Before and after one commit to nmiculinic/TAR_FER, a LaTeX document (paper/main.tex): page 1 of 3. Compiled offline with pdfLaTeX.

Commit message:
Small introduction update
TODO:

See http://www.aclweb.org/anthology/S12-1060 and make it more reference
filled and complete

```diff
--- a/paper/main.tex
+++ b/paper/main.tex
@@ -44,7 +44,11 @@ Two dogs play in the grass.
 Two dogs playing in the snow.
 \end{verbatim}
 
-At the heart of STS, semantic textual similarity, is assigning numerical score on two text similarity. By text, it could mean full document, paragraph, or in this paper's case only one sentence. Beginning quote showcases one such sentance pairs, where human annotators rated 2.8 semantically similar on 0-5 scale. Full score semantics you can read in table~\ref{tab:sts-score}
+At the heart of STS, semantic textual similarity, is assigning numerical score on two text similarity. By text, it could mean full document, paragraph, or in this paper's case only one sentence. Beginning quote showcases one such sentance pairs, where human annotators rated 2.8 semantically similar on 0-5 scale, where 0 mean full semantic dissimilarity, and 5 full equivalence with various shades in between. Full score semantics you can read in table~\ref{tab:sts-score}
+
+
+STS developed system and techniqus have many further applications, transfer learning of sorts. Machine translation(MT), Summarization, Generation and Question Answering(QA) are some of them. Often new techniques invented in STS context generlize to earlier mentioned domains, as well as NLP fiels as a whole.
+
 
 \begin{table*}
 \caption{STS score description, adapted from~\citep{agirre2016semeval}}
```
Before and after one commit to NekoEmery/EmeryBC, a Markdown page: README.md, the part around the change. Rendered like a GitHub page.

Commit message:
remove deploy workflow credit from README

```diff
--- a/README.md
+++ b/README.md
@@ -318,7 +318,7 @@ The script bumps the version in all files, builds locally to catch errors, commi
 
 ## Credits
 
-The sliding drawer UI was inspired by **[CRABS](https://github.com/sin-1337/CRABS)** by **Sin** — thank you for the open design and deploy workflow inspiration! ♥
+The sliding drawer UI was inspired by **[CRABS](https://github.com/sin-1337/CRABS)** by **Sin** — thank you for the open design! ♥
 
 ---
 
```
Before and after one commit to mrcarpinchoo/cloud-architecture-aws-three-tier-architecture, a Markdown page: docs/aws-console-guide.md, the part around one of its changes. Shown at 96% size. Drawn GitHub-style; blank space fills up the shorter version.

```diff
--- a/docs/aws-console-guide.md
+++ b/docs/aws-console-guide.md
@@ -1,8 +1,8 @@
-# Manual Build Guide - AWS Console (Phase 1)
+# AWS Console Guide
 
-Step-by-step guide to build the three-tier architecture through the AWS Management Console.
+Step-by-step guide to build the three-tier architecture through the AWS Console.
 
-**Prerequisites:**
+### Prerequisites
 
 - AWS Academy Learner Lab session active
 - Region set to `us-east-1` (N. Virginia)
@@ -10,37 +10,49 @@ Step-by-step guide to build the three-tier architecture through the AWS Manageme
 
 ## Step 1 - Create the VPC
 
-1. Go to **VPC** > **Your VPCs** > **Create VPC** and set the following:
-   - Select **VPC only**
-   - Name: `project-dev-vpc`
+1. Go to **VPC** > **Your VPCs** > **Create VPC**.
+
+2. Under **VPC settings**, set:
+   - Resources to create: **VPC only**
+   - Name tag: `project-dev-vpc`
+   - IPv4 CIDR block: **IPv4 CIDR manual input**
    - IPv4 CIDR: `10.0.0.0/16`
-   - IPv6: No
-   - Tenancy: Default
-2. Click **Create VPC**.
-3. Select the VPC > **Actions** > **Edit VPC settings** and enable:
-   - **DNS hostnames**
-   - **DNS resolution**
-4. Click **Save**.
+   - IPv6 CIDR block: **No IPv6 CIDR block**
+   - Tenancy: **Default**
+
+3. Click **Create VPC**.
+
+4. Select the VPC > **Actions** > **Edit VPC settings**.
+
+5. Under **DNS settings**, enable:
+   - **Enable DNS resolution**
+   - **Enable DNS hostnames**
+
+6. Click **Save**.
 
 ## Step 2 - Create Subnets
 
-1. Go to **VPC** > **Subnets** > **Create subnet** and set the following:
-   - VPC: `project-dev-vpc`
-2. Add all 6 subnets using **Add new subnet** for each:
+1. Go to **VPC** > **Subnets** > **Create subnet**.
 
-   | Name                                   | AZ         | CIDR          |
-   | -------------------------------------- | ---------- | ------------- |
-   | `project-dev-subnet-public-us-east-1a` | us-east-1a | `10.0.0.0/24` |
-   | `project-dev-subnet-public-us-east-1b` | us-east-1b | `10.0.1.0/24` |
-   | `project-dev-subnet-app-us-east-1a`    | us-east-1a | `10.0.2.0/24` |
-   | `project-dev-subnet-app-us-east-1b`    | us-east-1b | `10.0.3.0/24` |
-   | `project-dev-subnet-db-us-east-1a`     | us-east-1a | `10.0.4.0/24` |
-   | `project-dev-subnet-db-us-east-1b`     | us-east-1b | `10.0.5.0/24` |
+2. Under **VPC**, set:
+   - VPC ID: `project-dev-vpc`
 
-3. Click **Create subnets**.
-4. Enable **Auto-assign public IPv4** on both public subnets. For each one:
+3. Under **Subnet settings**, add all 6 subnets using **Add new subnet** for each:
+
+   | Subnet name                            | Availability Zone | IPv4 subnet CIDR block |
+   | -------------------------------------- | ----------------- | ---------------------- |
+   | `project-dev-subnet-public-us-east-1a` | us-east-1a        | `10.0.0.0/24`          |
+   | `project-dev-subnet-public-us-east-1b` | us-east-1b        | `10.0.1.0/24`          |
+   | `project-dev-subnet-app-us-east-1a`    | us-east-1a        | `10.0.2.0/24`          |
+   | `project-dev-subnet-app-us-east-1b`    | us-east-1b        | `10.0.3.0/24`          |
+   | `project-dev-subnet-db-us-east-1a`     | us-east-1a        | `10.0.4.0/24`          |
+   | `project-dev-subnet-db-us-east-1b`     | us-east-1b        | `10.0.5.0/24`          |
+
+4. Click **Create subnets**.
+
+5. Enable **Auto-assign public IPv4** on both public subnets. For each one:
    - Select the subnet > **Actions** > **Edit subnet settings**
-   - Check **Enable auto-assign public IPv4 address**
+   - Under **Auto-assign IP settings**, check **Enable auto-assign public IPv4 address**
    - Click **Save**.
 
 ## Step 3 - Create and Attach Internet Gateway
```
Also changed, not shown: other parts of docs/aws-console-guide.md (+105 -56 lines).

====

_WORK INSTRUCTIONS_. Each line above with the string "CIDR" in it should be located and copied.

_ANSWER TO THIS EXERCISE_.
+   - IPv4 CIDR block: **IPv4 CIDR manual input**
    - IPv4 CIDR: `10.0.0.0/16`
+   - IPv6 CIDR block: **No IPv6 CIDR block**
-   | Name                                   | AZ         | CIDR          |
+   | Subnet name                            | Availability Zone | IPv4 subnet CIDR block |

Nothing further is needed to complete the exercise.